> PROMPT: When you set down the entries, keep every word exactly as it is but drop the pictures.
-------- TASK DATA
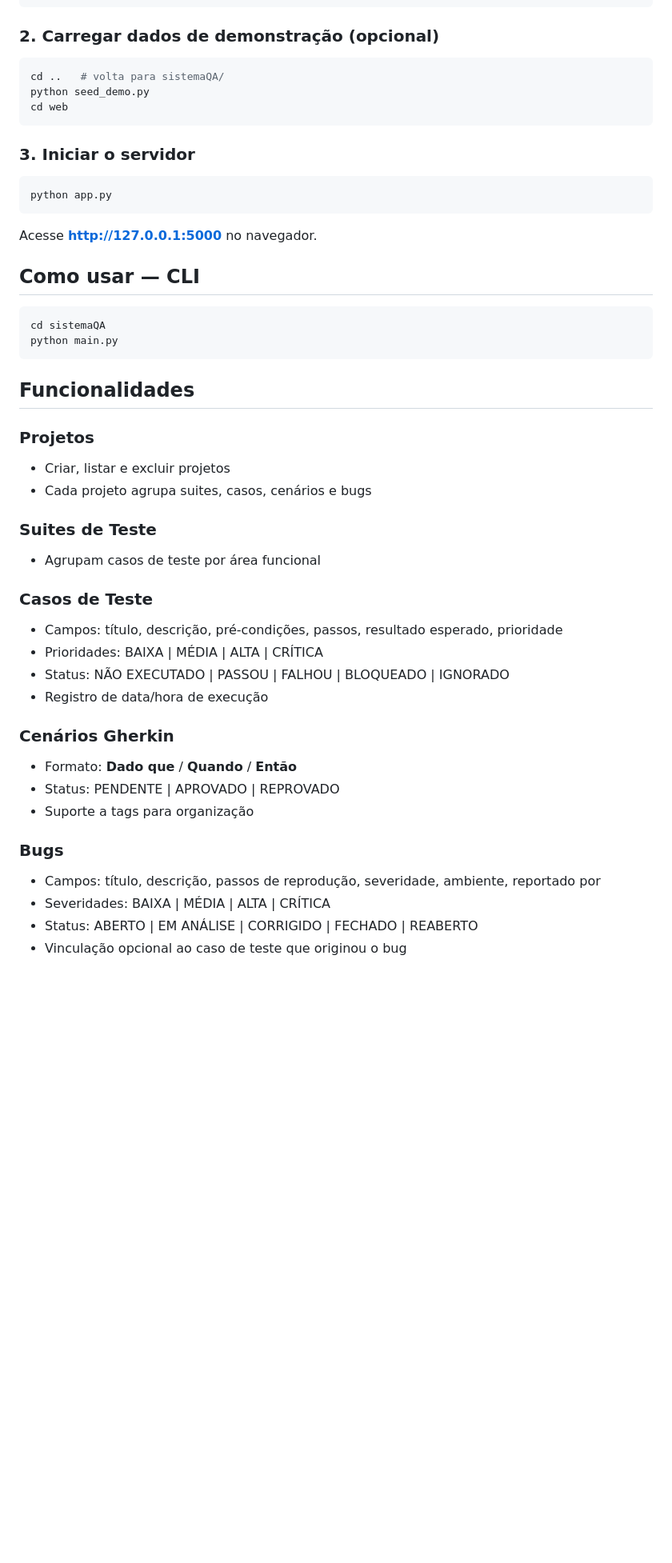
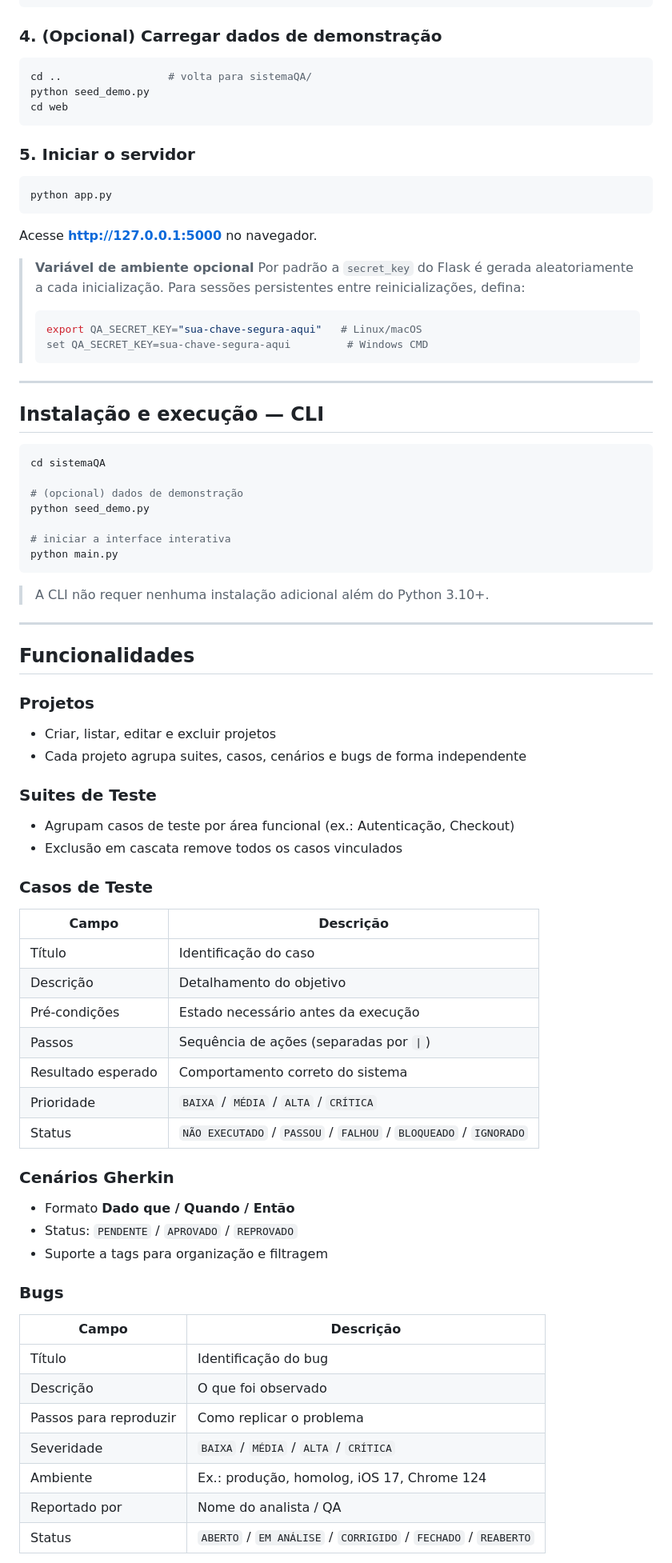
Before and after one commit to ArturOSantana/sistemaQASANTANA, a Markdown page: sistemaQA/README.md, the part around one of its changes. Shown at 80% size. GitHub-like rendering; blank space fills up the shorter version.

````diff
--- a/sistemaQA/README.md
+++ b/sistemaQA/README.md
@@ -57,15 +91,15 @@ source .venv/bin/activate        # Linux/macOS
 pip install -r requirements.txt
 ```
 
-### 2. Carregar dados de demonstração (opcional)
+### 4. (Opcional) Carregar dados de demonstração
 
 ```bash
-cd ..   # volta para sistemaQA/
+cd ..                 # volta para sistemaQA/
 python seed_demo.py
 cd web
 ```
 
-### 3. Iniciar o servidor
+### 5. Iniciar o servidor
 
 ```bash
 python app.py
@@ -73,36 +107,66 @@ python app.py
 
 Acesse **http://127.0.0.1:5000** no navegador.
 
-## Como usar — CLI
+> **Variável de ambiente opcional**
+> Por padrão a `secret_key` do Flask é gerada aleatoriamente a cada inicialização.
+> Para sessões persistentes entre reinicializações, defina:
+> ```bash
+> export QA_SECRET_KEY="sua-chave-segura-aqui"   # Linux/macOS
+> set QA_SECRET_KEY=sua-chave-segura-aqui         # Windows CMD
+> ```
+
+---
+
+## Instalação e execução — CLI
 
 ```bash
 cd sistemaQA
+
+# (opcional) dados de demonstração
+python seed_demo.py
+
+# iniciar a interface interativa
 python main.py
 ```
+
+> A CLI não requer nenhuma instalação adicional além do Python 3.10+.
+
+---
 
 ## Funcionalidades
 
 ### Projetos
-- Criar, listar e excluir projetos
-- Cada projeto agrupa suites, casos, cenários e bugs
+- Criar, listar, editar e excluir projetos
+- Cada projeto agrupa suites, casos, cenários e bugs de forma independente
 
 ### Suites de Teste
-- Agrupam casos de teste por área funcional
+- Agrupam casos de teste por área funcional (ex.: Autenticação, Checkout)
+- Exclusão em cascata remove todos os casos vinculados
 
 ### Casos de Teste
-- Campos: título, descrição, pré-condições, passos, resultado esperado, prioridade
-- Prioridades: BAIXA | MÉDIA | ALTA | CRÍTICA
-- Status: NÃO EXECUTADO | PASSOU | FALHOU | BLOQUEADO | IGNORADO
-- Registro de data/hora de execução
+| Campo | Descrição |
+|-------|-----------|
+| Título | Identificação do caso |
+| Descrição | Detalhamento do objetivo |
+| Pré-condições | Estado necessário antes da execução |
+| Passos | Sequência de ações (separadas por `\|`) |
+| Resultado esperado | Comportamento correto do sistema |
+| Prioridade | `BAIXA` / `MÉDIA` / `ALTA` / `CRÍTICA` |
+| Status | `NÃO EXECUTADO` / `PASSOU` / `FALHOU` / `BLOQUEADO` / `IGNORADO` |
 
 ### Cenários Gherkin
-- Formato: **Dado que** / **Quando** / **Então**
-- Status: PENDENTE | APROVADO | REPROVADO
-- Suporte a tags para organização
+- Formato **Dado que / Quando / Então**
+- Status: `PENDENTE` / `APROVADO` / `REPROVADO`
+- Suporte a tags para organização e filtragem
 
 ### Bugs
-- Campos: título, descrição, passos de reprodução, severidade, ambiente, reportado por
-- Severidades: BAIXA | MÉDIA | ALTA | CRÍTICA
-- Status: ABERTO | EM ANÁLISE | CORRIGIDO | FECHADO | REABERTO
-- Vinculação opcional ao caso de teste que originou o bug
+| Campo | Descrição |
+|-------|-----------|
+| Título | Identificação do bug |
+| Descrição | O que foi observado |
+| Passos para reproduzir | Como replicar o problema |
+| Severidade | `BAIXA` / `MÉDIA` / `ALTA` / `CRÍTICA` |
+| Ambiente | Ex.: produção, homolog, iOS 17, Chrome 124 |
+| Reportado por | Nome do analista / QA |
+| Status | `ABERTO` / `EM ANÁLISE` / `CORRIGIDO` / `FECHADO` / `REABERTO` |
 
````
Also changed, not shown: other parts of sistemaQA/README.md (+122 -59 lines).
----------------
> RESULT:
Before and after one commit to ArturOSantana/sistemaQASANTANA, a Markdown page: sistemaQA/README.md, the part around one of its changes. Shown at 80% size. GitHub-like rendering; blank space fills up the shorter version.

````diff
--- a/sistemaQA/README.md
+++ b/sistemaQA/README.md
@@ -57,15 +91,15 @@ source .venv/bin/activate        # Linux/macOS
 pip install -r requirements.txt
 ```
 
-### 2. Carregar dados de demonstração (opcional)
+### 4. (Opcional) Carregar dados de demonstração
 
 ```bash
-cd ..   # volta para sistemaQA/
+cd ..                 # volta para sistemaQA/
 python seed_demo.py
 cd web
 ```
 
-### 3. Iniciar o servidor
+### 5. Iniciar o servidor
 
 ```bash
 python app.py
@@ -73,36 +107,66 @@ python app.py
 
 Acesse **http://127.0.0.1:5000** no navegador.
 
-## Como usar — CLI
+> **Variável de ambiente opcional**
+> Por padrão a `secret_key` do Flask é gerada aleatoriamente a cada inicialização.
+> Para sessões persistentes entre reinicializações, defina:
+> ```bash
+> export QA_SECRET_KEY="sua-chave-segura-aqui"   # Linux/macOS
+> set QA_SECRET_KEY=sua-chave-segura-aqui         # Windows CMD
+> ```
+
+---
+
+## Instalação e execução — CLI
 
 ```bash
 cd sistemaQA
+
+# (opcional) dados de demonstração
+python seed_demo.py
+
+# iniciar a interface interativa
 python main.py
 ```
+
+> A CLI não requer nenhuma instalação adicional além do Python 3.10+.
+
+---
 
 ## Funcionalidades
 
 ### Projetos
-- Criar, listar e excluir projetos
-- Cada projeto agrupa suites, casos, cenários e bugs
+- Criar, listar, editar e excluir projetos
+- Cada projeto agrupa suites, casos, cenários e bugs de forma independente
 
 ### Suites de Teste
-- Agrupam casos de teste por área funcional
+- Agrupam casos de teste por área funcional (ex.: Autenticação, Checkout)
+- Exclusão em cascata remove todos os casos vinculados
 
 ### Casos de Teste
-- Campos: título, descrição, pré-condições, passos, resultado esperado, prioridade
-- Prioridades: BAIXA | MÉDIA | ALTA | CRÍTICA
-- Status: NÃO EXECUTADO | PASSOU | FALHOU | BLOQUEADO | IGNORADO
-- Registro de data/hora de execução
+| Campo | Descrição |
+|-------|-----------|
+| Título | Identificação do caso |
+| Descrição | Detalhamento do objetivo |
+| Pré-condições | Estado necessário antes da execução |
+| Passos | Sequência de ações (separadas por `\|`) |
+| Resultado esperado | Comportamento correto do sistema |
+| Prioridade | `BAIXA` / `MÉDIA` / `ALTA` / `CRÍTICA` |
+| Status | `NÃO EXECUTADO` / `PASSOU` / `FALHOU` / `BLOQUEADO` / `IGNORADO` |
 
 ### Cenários Gherkin
-- Formato: **Dado que** / **Quando** / **Então**
-- Status: PENDENTE | APROVADO | REPROVADO
-- Suporte a tags para organização
+- Formato **Dado que / Quando / Então**
+- Status: `PENDENTE` / `APROVADO` / `REPROVADO`
+- Suporte a tags para organização e filtragem
 
 ### Bugs
-- Campos: título, descrição, passos de reprodução, severidade, ambiente, reportado por
-- Severidades: BAIXA | MÉDIA | ALTA | CRÍTICA
-- Status: ABERTO | EM ANÁLISE | CORRIGIDO | FECHADO | REABERTO
-- Vinculação opcional ao caso de teste que originou o bug
+| Campo | Descrição |
+|-------|-----------|
+| Título | Identificação do bug |
+| Descrição | O que foi observado |
+| Passos para reproduzir | Como replicar o problema |
+| Severidade | `BAIXA` / `MÉDIA` / `ALTA` / `CRÍTICA` |
+| Ambiente | Ex.: produção, homolog, iOS 17, Chrome 124 |
+| Reportado por | Nome do analista / QA |
+| Status | `ABERTO` / `EM ANÁLISE` / `CORRIGIDO` / `FECHADO` / `REABERTO` |
 
````
Also changed, not shown: other parts of sistemaQA/README.md (+122 -59 lines).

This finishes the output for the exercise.